The technology, or technique, used to enable this functionality is known as data masking. Data Masking is a data security technique in which a dataset is copied but with sensitive data obfuscated. The replica is then used instead of the authentic data for testing or training purposes. Data masking does not just replace sensitive data with blanks. It creates characteristically intact, but inauthentic, replicas of personally identifiable data or other highly sensitive data in order to uphold the complexity and unique characteristics of data. In this way, tests performed on properly masked data will yield the same results as they would on the authentic dataset.
Maintain critical data relationships within databases, across different databases, between different database platforms, and over time. Many techniques including deterministic and random approaches are used to ensure consistency in how sensitive elements are masked and enable repeatable masking process
Mask large volumes of data quickly and easily. Data Masking needs to be engineered to meet the demands of your data-driven business. Platform-specific optimizations enable efficient and scalable masking regardless of database platform or dataset size. An open architecture allowing easy adaptation to your enterprise environment and existing automation tools
Classify sensitive data
Automatically locate and categorize sensitive data in your databases. Integrated data classification uses heuristics and statistical analysis to locate personally identifiable information (PII) like name, email, date of birth, SSN and more. Leverage classification results to configure data masking rules.
Data masking is essential in many regulated industries where personally identifiable information must be protected from overexposure. By masking data, the organization can expose the data as needed to test teams or database administrators without compromising the data or getting out of compliance. The primary benefit is reduced security risk.
Data masking is going to be of primary concern for the chief security officer and the CSO should be able to mandate the use of appropriate data masking techniques for all relevant projects. In addition, data governance policies may require that certain data (such as financial data) is masked even where that is not required by law. Thus data masking will be of concern to the data governance council, data stewards and all others that have responsibility for data. Further, those responsible for developing, testing or migrating applications should be aware of the need for data masking when relevant data is being used. This especially applies when development is outsourced and companies will need to practice due diligence to ensure that partners are masking the data in an appropriate fashion.
Static Data Masking is usually performed on the golden copy of the database, but can also be applied to values in other sources, including files. In DB environments, production DBAs will typically load table backups to a separate environment, reduce the dataset to a subset that holds the data necessary for a particular round of testing (a technique called “subsetting”), apply data masking rules while data is in stasis, apply necessary code changes from source control, and/or and push data to desired environment.
On-the-Fly Data Masking is the process of transferring data from environment to environment without data touching the disk on its way. The same technique is applied to “Dynamic Data Masking” but one record at a time.

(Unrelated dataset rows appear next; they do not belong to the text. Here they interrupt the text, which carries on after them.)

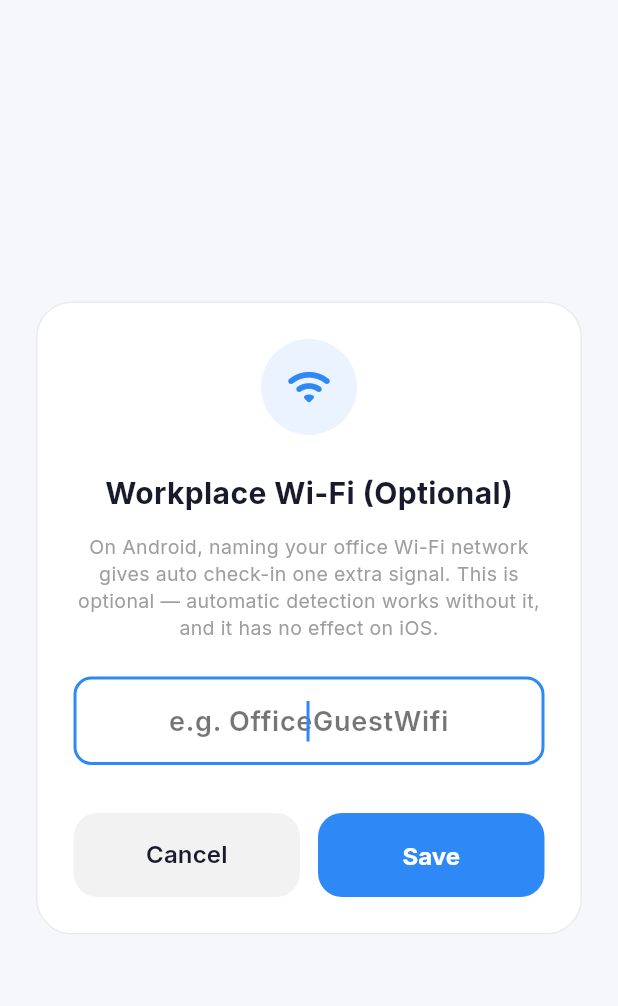
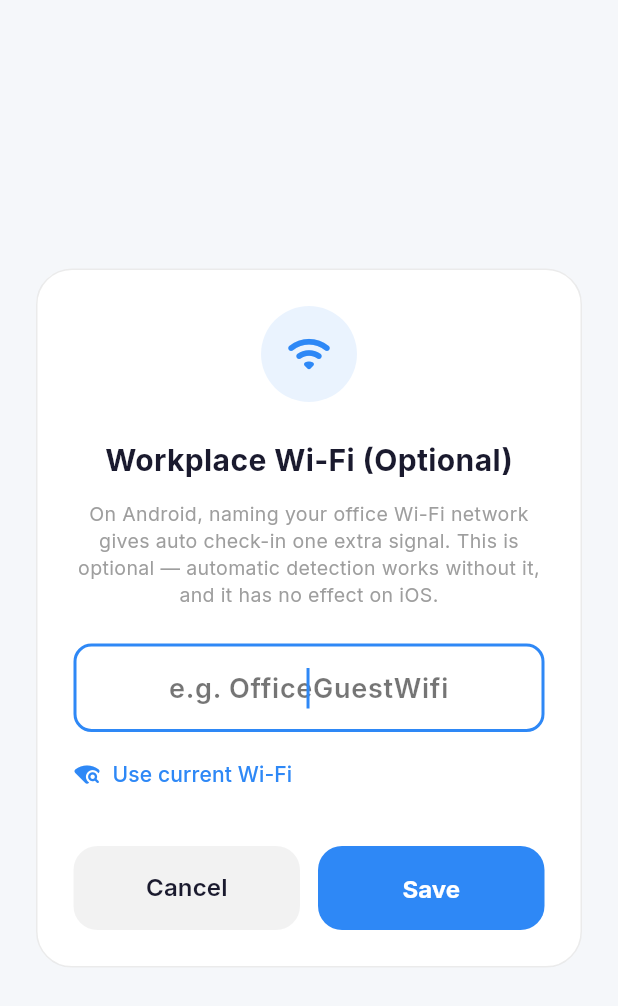
Before and after one commit to MatrimPathak/OfficeLog_Antigravity, a Flutter app: the WorkplaceWifiDialog widget shown alone on an empty page, opened directly, on a phone screen of 412 x 824 dp. Shown: the top 1006 px of the screen. Run offline on Flutter 3.47's test engine with Material 3 defaults, Android fonts, the phone set to English and light mode, and no system bars; our stand-ins replace cloud_firestore, cloud_functions, file_picker, firebase_auth, firebase_core, fl_chart and 17 more; missing offline and left inert: flutter_activity_recognition, network_info_plus, workmanager; accounts and stored records are empty; network calls fail.

Commit message:
Fix stale activity-recognition permission status + add "Use current Wi-Fi" prefill (#7)
* Refresh activity-recognition permission status after the Permissions dialog

The Permissions dialog's four other tiles were already invalidated after
closing (so granting a permission in system Settings and returning reflects
in-app), but the newly added activityRecognitionPermissionProvider was
missed when that feature was built, so it kept showing "Allow" even after
the user granted Motion & Activity in system Settings.

Co-Authored-By: Claude Sonnet 5 <noreply@anthropic.com>
Claude-Session: https://claude.ai/code/session_019h8Lnq74GN59Mz157sW4Rr

* Add "Use current Wi-Fi" prefill button to workplace Wi-Fi dialog

Detects the currently-connected network name (network_info_plus, already
used for the NetworkEvidence signal) and prefills the SSID field, so the
common case — configuring this while actually standing in the office — is
one tap instead of typing the SSID by hand. Android only, matching the
existing platform restriction on this feature; manual entry remains
available as a fallback (e.g. configuring before ever visiting, or when
detection fails).

Co-Authored-By: Claude Sonnet 5 <noreply@anthropic.com>
Claude-Session: https://claude.ai/code/session_019h8Lnq74GN59Mz157sW4Rr

* Reject Android's <unknown ssid> sentinel as a real network name

Codex correctly flagged: Android's WifiInfo.getSSID() returns the literal
nonempty string "<unknown ssid>" when it can't determine the SSID (most
commonly missing location permission/services at read time), not null.
The "Use current Wi-Fi" prefill button would happily save that as the
configured workplace SSID, and WifiNetworkSignalSource would then match
it on every future read where the OS again fails to resolve the SSID --
turning "unknown" into a false-positive "connected to workplace network"
evidence signal.

Add a shared isUnknownSsidSentinel() check and use it in both the prefill
button (treat as a detection failure, same as null/empty) and the network
evidence source (treat as unavailable, on both the read side and as a
guard against an already-saved sentinel value).

Co-Authored-By: Claude Sonnet 5 <noreply@anthropic.com>
Claude-Session: https://claude.ai/code/session_019h8Lnq74GN59Mz157sW4Rr

---------

Co-authored-by: Claude <noreply@anthropic.com>

```diff
--- a/lib/presentation/settings/settings_screen.dart
+++ b/lib/presentation/settings/settings_screen.dart
@@ -496,6 +496,7 @@ class SettingsScreen extends ConsumerWidget {
                       ref.invalidate(backgroundLocationPermissionProvider);
                       ref.invalidate(notificationPermissionProvider);
                       ref.invalidate(batteryOptimizationProvider);
+                      ref.invalidate(activityRecognitionPermissionProvider);
                     },
                   ),
                 ],
--- a/lib/presentation/shared/widgets/workplace_wifi_dialog.dart
+++ b/lib/presentation/shared/widgets/workplace_wifi_dialog.dart
@@ -1,6 +1,9 @@
+import 'package:flutter/foundation.dart' show defaultTargetPlatform, TargetPlatform;
 import 'package:flutter/material.dart';
 import 'package:flutter_riverpod/flutter_riverpod.dart';
+import 'package:network_info_plus/network_info_plus.dart';
 import '../../../core/theme/app_theme.dart';
+import '../../../services/attendance_detection/signal_sources/network_signal_source.dart';
 import '../../providers/providers.dart';
 
 /// Lets the user optionally name their workplace Wi-Fi network so the
@@ -18,6 +21,10 @@ class WorkplaceWifiDialog extends ConsumerStatefulWidget {
 
 class _WorkplaceWifiDialogState extends ConsumerState<WorkplaceWifiDialog> {
   late TextEditingController _controller;
+  bool _detecting = false;
+  String? _detectError;
+
+  bool get _isAndroid => defaultTargetPlatform == TargetPlatform.android;
 
   @override
   void initState() {
@@ -29,6 +36,36 @@ class _WorkplaceWifiDialogState extends ConsumerState<WorkplaceWifiDialog> {
   void dispose() {
     _controller.dispose();
     super.dispose();
+  }
+
+  Future<void> _useCurrentNetwork() async {
+    setState(() {
+      _detecting = true;
+      _detectError = null;
+    });
+    try {
+      final name = await NetworkInfo().getWifiName();
+      final normalized = name?.replaceAll('"', '').trim();
+      if (!mounted) return;
+      if (normalized == null ||
+          normalized.isEmpty ||
+          isUnknownSsidSentinel(normalized)) {
+        setState(() {
+          _detectError = "Couldn't detect a connected Wi-Fi network.";
+        });
+      } else {
+        setState(() {
+          _controller.text = normalized;
+        });
+      }
+    } catch (_) {
+      if (!mounted) return;
+      setState(() {
+        _detectError = "Couldn't detect a connected Wi-Fi network.";
+      });
+    } finally {
+      if (mounted) setState(() => _detecting = false);
+    }
   }
 
   @override
@@ -98,6 +135,39 @@ class _WorkplaceWifiDialogState extends ConsumerState<WorkplaceWifiDialog> {
               ),
               autofocus: true,
             ),
+            if (_isAndroid) ...[
+              const SizedBox(height: 12),
+              Align(
+                alignment: Alignment.centerLeft,
+                child: TextButton.icon(
+                  onPressed: _detecting ? null : _useCurrentNetwork,
+                  icon: _detecting
+                      ? const SizedBox(
+                          width: 16,
+                          height: 16,
+                          child: CircularProgressIndicator(strokeWidth: 2),
+                        )
+                      : const Icon(Icons.wifi_find_rounded, size: 18),
+                  label: Text(_detecting ? 'Detecting…' : 'Use current Wi-Fi'),
+                  style: TextButton.styleFrom(
+                    foregroundColor: AppTheme.primaryColor,
+                    padding: EdgeInsets.zero,
+                    minimumSize: const Size(0, 32),
+                    tapTargetSize: MaterialTapTargetSize.shrinkWrap,
+                  ),
+                ),
+              ),
+              if (_detectError != null) ...[
+                const SizedBox(height: 4),
+                Align(
+                  alignment: Alignment.centerLeft,
+                  child: Text(
+                    _detectError!,
+                    style: const TextStyle(color: Colors.redAccent, fontSize: 12),
+                  ),
+                ),
+              ],
+            ],
             const SizedBox(height: 32),
             Row(
               children: [
```
Also changed, not shown: lib/services/attendance_detection/signal_sources/network_signal_source.dart (+20 -2 lines), 1 other file.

Dynamic Data Masking is similar to On-the-Fly Data Masking but it differs in the sense that On-the-Fly Data Masking is about copying data from one source to another source so that the latter can be shared. Dynamic data masking happens at runtime, dynamically, and on-demand so that there doesn’t need to be a second data source where to store the masked data dynamically. Dynamic data masking is attribute-based and policy-driven. Policies example:
- Doctors can view the medical records of patients they are assigned to (data filtering)
- Doctors cannot view the SSN field inside a medical record (data masking).
Dynamic data masking can also be used to encrypt or decrypt values on the fly especially when using format-preserving encryption. Several standards have emerged in recent years to implement dynamic data filtering and masking. For instance, XACML policies can be used to mask data inside databases.
Data masking and the cloud Organizations develop their new applications in the cloud more and more often, regardless of whether final applications will be hosted in the cloud or on- premises. The cloud solutions as of now allow organizations to use Infrastructure as a Service or IaaS, Platform as a Service or PaaS, and Software as a Service or SaaS. There are various modes of creating test data and moving it from on-premises databases to the cloud, or between different environments within the cloud. Data masking invariably becomes the part of these processes in SDLC as the development environments’ SLAs are usually not as stringent as the production environments’ SLAs regardless of whether application is hosted in the cloud or on-premises